Stored records =>
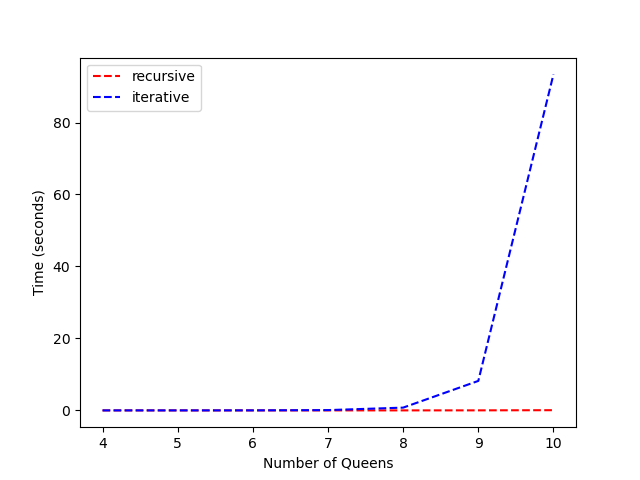
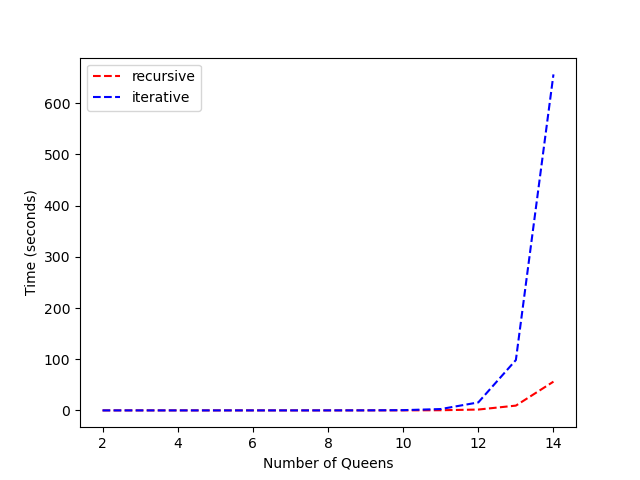
update nqueen iterative algorithm

diff --git a/practice/nqueen.py b/practice/nqueen.py
@@ -1,6 +1,5 @@
-from itertools import permutations
 from time import time
-from os import path, environ
+from os import path
 import pickle
 import matplotlib.pyplot as plt
 
@@ -16,23 +15,19 @@ def timer(func):
         return result
     return wrap_func
 
+
 @timer
 def nqueen_recursive(N):
-    numSol = 0  
+    numOfSol = 0  
 
     b = N*[-1] 
     colFree = N*[1] 
     upFree = (2*N - 1)*[1] 		
     downFree = (2*N - 1)*[1]    		
 
-    def printBoard(b):
-        for row in range(N):
-            print([0 if i != b[row] else 1 for i in range(N)])
-        print()
-
     def putQueen(r, b, colFree, upFree, downFree):
         nonlocal N
-        nonlocal numSol
+        nonlocal numOfSol
         for c in range(N): 
             if colFree[c] and upFree[r+c] and downFree[r-c+N-1]:
                 b[r] = c
@@ -40,68 +35,64 @@ def nqueen_recursive(N):
                 colFree[c] = upFree[r+c] = downFree[r-c+N-1] = 0
 
                 if r == N-1:
-                    # printBoard(b)
-                    numSol += 1
+                    numOfSol += 1
                 else:
                     putQueen(r+1, b, colFree, upFree, downFree)
                 colFree[c] = upFree[r+c] = downFree[r-c+N-1] = 1
                                                                 
     putQueen(0, b, colFree, upFree, downFree)
-    print(f'number of solutions : {numSol}')
+    print(f'Number of Solutions : {numOfSol}')
+
 
 @timer
 def nqueen_iterative(N):
+    queens = []
+    numOfSol = 0
 
-    def print_table():
+    def is_queen_safe(row, col):
+        nonlocal queens
+        for r, c in enumerate(queens):
+            if r == row or c == col or abs(row - r) == abs(col - c):
+                return False
+        return True
+
+    def solve():
+        nonlocal queens
         nonlocal N
-        for row in range(N):
-            print([0 if i == 1 else 1 for i in table[row]])
-
-    def put_queen(x,y):
-        nonlocal N
-        if table[y][x] == 0:
-            for m in range(N):
-                table[y][m] = 1
-                table[m][x] = 1
-                table[y][x] = 2
-                if y+m <= N-1 and x+m <= N-1:
-                    table[y+m][x+m] = 1
-                if y-m >= 0 and x+m <= N-1:
-                    table[y-m][x+m] = 1
-                if y+m <= N-1 and x-m >= 0:
-                    table[y+m][x-m] = 1
-                if y-m >= 0 and x-m >= 0:
-                    table[y-m][x-m] = 1
-            return True
-        else:
-            return False
-
-    table = [[0]*N for _ in range(N)]    
-    perms = permutations([i for i in range(N)])
-
-
-    num_comb = 0
-
-    for perm in perms:
-        is_solution = True
-        for i in range(N):
-            is_solution = is_solution and put_queen(perm[i], i)
-        if is_solution:
-            # print_table()
-            num_comb += 1
-            # print(f"solution{num_comb}")
-            # print(" ")
-        table = [[0] * N for _ in range(N)]
+        nonlocal numOfSol
+        queens = []
+        col = row = 0
+        while True:
+            while col < N and not is_queen_safe(row, col):
+                col += 1
+            if col < N:
+                queens.append(col)
+                if row + 1 >= N:
+                    numOfSol += 1
+                    queens.pop()
+                    col = N
+                else:
+                    row += 1
+                    col = 0
+            if col >= N:
+                if row == 0:  
+                    return 
+                col = queens.pop() + 1
+                row -= 1
     
-    print(f'number of solutions : {num_comb}')
+    
+    solve()
+    print(f"Number of Solutions : {numOfSol}")
+
 
 time_capture = {
     'nqueen_recursive': [],
     'nqueen_iterative': []
 }
 
+
 def nqueen():
-    for n in range(4, 11):
+    for n in range(2, 15):
         nqueen_recursive(n)
         nqueen_iterative(n)
 
@@ -113,28 +104,22 @@ def nqueen():
 def plot_graph():
     with open('nqueen_time_capture.pkl', 'rb') as file:
         time_capture = pickle.load(file)
+    print(time_capture)
 
     recursive = list(map(lambda x: x[1], time_capture['nqueen_recursive']))
     iterative = list(map(lambda x: x[1], time_capture['nqueen_iterative']))
-    N = [i for i in range(4, 11)]
+    N = [i for i in range(2, 15)]
     plt.xlabel('Number of Queens')
     plt.ylabel('Time (seconds)')
     plt.plot(N, recursive, 'r--', label='recursive')
     plt.plot(N, iterative, 'b--', label='iterative')
     plt.legend(loc='upper left')
     plt.show()
-
-def suppress_qt_warnings():
-    environ["QT_DEVICE_PIXEL_RATIO"] = "0"
-    environ["QT_AUTO_SCREEN_SCALE_FACTOR"] = "1"
-    environ["QT_SCREEN_SCALE_FACTORS"] = "1"
-    environ["QT_SCALE_FACTOR"] = "1"
+ 
 
 if __name__ == '__main__':
-    suppress_qt_warnings()
     if not path.isfile('./nqueen_time_capture.pkl'):
         nqueen()
     plot_graph()
-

WORK INSTRUCTION =>
The result should be an exact copy of every entry above, with no pictures included.

ANSWER SPACE =>
update nqueen iterative algorithm

diff --git a/practice/nqueen.py b/practice/nqueen.py
@@ -1,6 +1,5 @@
-from itertools import permutations
 from time import time
-from os import path, environ
+from os import path
 import pickle
 import matplotlib.pyplot as plt
 
@@ -16,23 +15,19 @@ def timer(func):
         return result
     return wrap_func
 
+
 @timer
 def nqueen_recursive(N):
-    numSol = 0  
+    numOfSol = 0  
 
     b = N*[-1] 
     colFree = N*[1] 
     upFree = (2*N - 1)*[1] 		
     downFree = (2*N - 1)*[1]    		
 
-    def printBoard(b):
-        for row in range(N):
-            print([0 if i != b[row] else 1 for i in range(N)])
-        print()
-
     def putQueen(r, b, colFree, upFree, downFree):
         nonlocal N
-        nonlocal numSol
+        nonlocal numOfSol
         for c in range(N): 
             if colFree[c] and upFree[r+c] and downFree[r-c+N-1]:
                 b[r] = c
@@ -40,68 +35,64 @@ def nqueen_recursive(N):
                 colFree[c] = upFree[r+c] = downFree[r-c+N-1] = 0
 
                 if r == N-1:
-                    # printBoard(b)
-                    numSol += 1
+                    numOfSol += 1
                 else:
                     putQueen(r+1, b, colFree, upFree, downFree)
                 colFree[c] = upFree[r+c] = downFree[r-c+N-1] = 1
                                                                 
     putQueen(0, b, colFree, upFree, downFree)
-    print(f'number of solutions : {numSol}')
+    print(f'Number of Solutions : {numOfSol}')
+
 
 @timer
 def nqueen_iterative(N):
+    queens = []
+    numOfSol = 0
 
-    def print_table():
+    def is_queen_safe(row, col):
+        nonlocal queens
+        for r, c in enumerate(queens):
+            if r == row or c == col or abs(row - r) == abs(col - c):
+                return False
+        return True
+
+    def solve():
+        nonlocal queens
         nonlocal N
-        for row in range(N):
-            print([0 if i == 1 else 1 for i in table[row]])
-
-    def put_queen(x,y):
-        nonlocal N
-        if table[y][x] == 0:
-            for m in range(N):
-                table[y][m] = 1
-                table[m][x] = 1
-                table[y][x] = 2
-                if y+m <= N-1 and x+m <= N-1:
-                    table[y+m][x+m] = 1
-                if y-m >= 0 and x+m <= N-1:
-                    table[y-m][x+m] = 1
-                if y+m <= N-1 and x-m >= 0:
-                    table[y+m][x-m] = 1
-                if y-m >= 0 and x-m >= 0:
-                    table[y-m][x-m] = 1
-            return True
-        else:
-            return False
-
-    table = [[0]*N for _ in range(N)]    
-    perms = permutations([i for i in range(N)])
-
-
-    num_comb = 0
-
-    for perm in perms:
-        is_solution = True
-        for i in range(N):
-            is_solution = is_solution and put_queen(perm[i], i)
-        if is_solution:
-            # print_table()
-            num_comb += 1
-            # print(f"solution{num_comb}")
-            # print(" ")
-        table = [[0] * N for _ in range(N)]
+        nonlocal numOfSol
+        queens = []
+        col = row = 0
+        while True:
+            while col < N and not is_queen_safe(row, col):
+                col += 1
+            if col < N:
+                queens.append(col)
+                if row + 1 >= N:
+                    numOfSol += 1
+                    queens.pop()
+                    col = N
+                else:
+                    row += 1
+                    col = 0
+            if col >= N:
+                if row == 0:  
+                    return 
+                col = queens.pop() + 1
+                row -= 1
     
-    print(f'number of solutions : {num_comb}')
+    
+    solve()
+    print(f"Number of Solutions : {numOfSol}")
+
 
 time_capture = {
     'nqueen_recursive': [],
     'nqueen_iterative': []
 }
 
+
 def nqueen():
-    for n in range(4, 11):
+    for n in range(2, 15):
         nqueen_recursive(n)
         nqueen_iterative(n)
 
@@ -113,28 +104,22 @@ def nqueen():
 def plot_graph():
     with open('nqueen_time_capture.pkl', 'rb') as file:
         time_capture = pickle.load(file)
+    print(time_capture)
 
     recursive = list(map(lambda x: x[1], time_capture['nqueen_recursive']))
     iterative = list(map(lambda x: x[1], time_capture['nqueen_iterative']))
-    N = [i for i in range(4, 11)]
+    N = [i for i in range(2, 15)]
     plt.xlabel('Number of Queens')
     plt.ylabel('Time (seconds)')
     plt.plot(N, recursive, 'r--', label='recursive')
     plt.plot(N, iterative, 'b--', label='iterative')
     plt.legend(loc='upper left')
     plt.show()
-
-def suppress_qt_warnings():
-    environ["QT_DEVICE_PIXEL_RATIO"] = "0"
-    environ["QT_AUTO_SCREEN_SCALE_FACTOR"] = "1"
-    environ["QT_SCREEN_SCALE_FACTORS"] = "1"
-    environ["QT_SCALE_FACTOR"] = "1"
+ 
 
 if __name__ == '__main__':
-    suppress_qt_warnings()
     if not path.isfile('./nqueen_time_capture.pkl'):
         nqueen()
     plot_graph()
-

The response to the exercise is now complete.